My research applies quantitative methods to investigating sociopolitical change in proto-urban and early urban societies of the Ancient Near East and Afghanistan
I am an archaeologist who specializes in digital and multidisciplinary methodologies for exploring and preserving the past. My research applies quantitative methods to investigating sociopolitical change in proto-urban and early urban societies of the Ancient Near East and Afghanistan, alongside developing digital, practical, and locally-sustainable solutions for endangered heritage sites and museum collections.
In addition to managing the EAMENA database, I currently co-direct the Oriental Institute of the University of Chicago’s Archaeological Expedition to Tell Surezha, Erbil, where we are exploring the Chalcolithic roots of social complexity in Northern Mesopotamia. After serving as the Field Director of the University of Chicago partnership with the National Museum of Afghanistan in Kabul, I participated in the Afghan Heritage Mapping Project as ArcGIS & Database Development Consultant, and I continue to design archaeological databases for field projects in Afghanistan, Georgia, and Iraq.
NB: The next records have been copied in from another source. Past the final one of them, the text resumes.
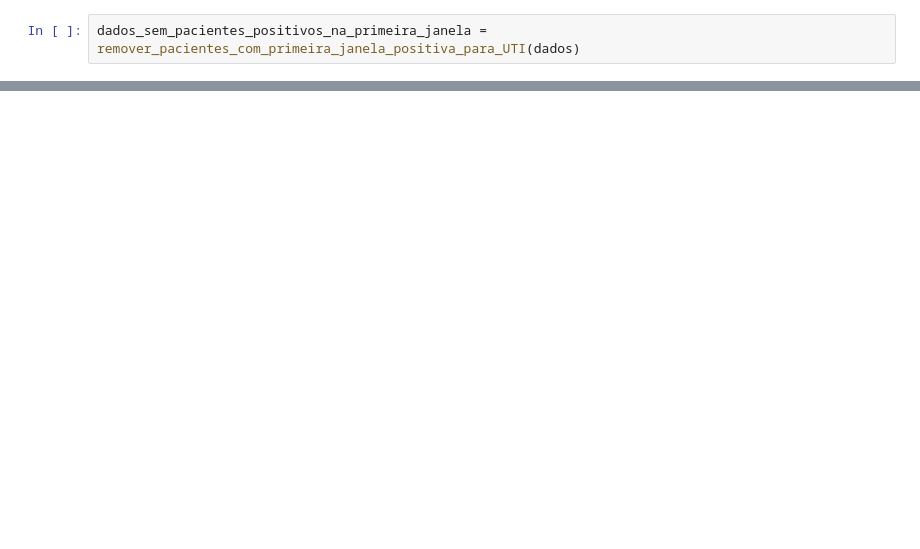
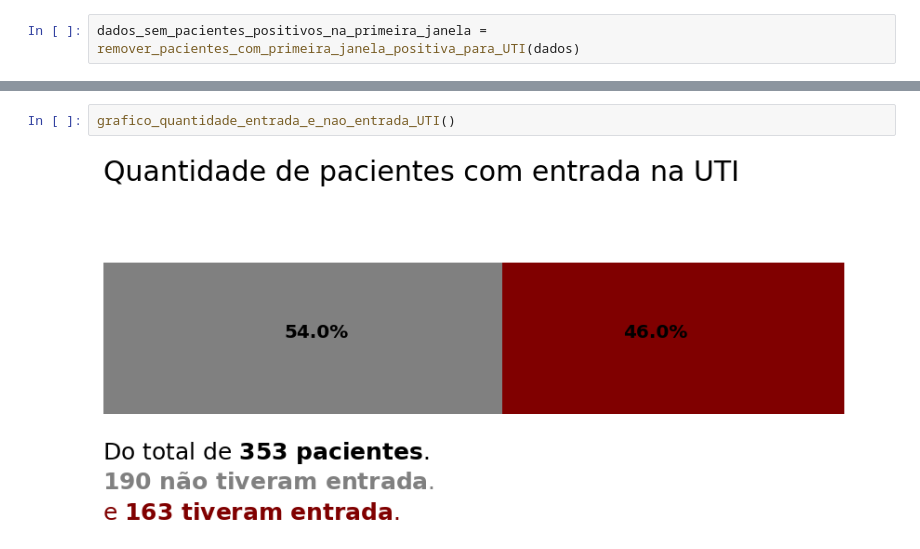
Before and after one commit to FranciscoFoz/Projeto_Final_Bootcamp_Data_Science_Alura, a Jupyter notebook: Notebooks/Projeto_final_Previsao_Admissao_UTI.ipynb, the cells around one changed output, grey strips where cells are left out. Cells and saved outputs as stored; diff of their text form; blank space fills up the shorter version.

```diff
--- a/Notebooks/Projeto_final_Previsao_Admissao_UTI.ipynb
+++ b/Notebooks/Projeto_final_Previsao_Admissao_UTI.ipynb
@@ -290,0 +262,4 @@ dados
+# %%
+grafico_quantidade_entrada_e_nao_entrada_UTI()
+# %% [output]
+[figure, added]
```
Also changed, not shown: parts of 95 cells of this notebook.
Other research interests include the identification and role of brewing and alcohol consumption in ancient societies, and the global importance of local and community-based heritage initiatives.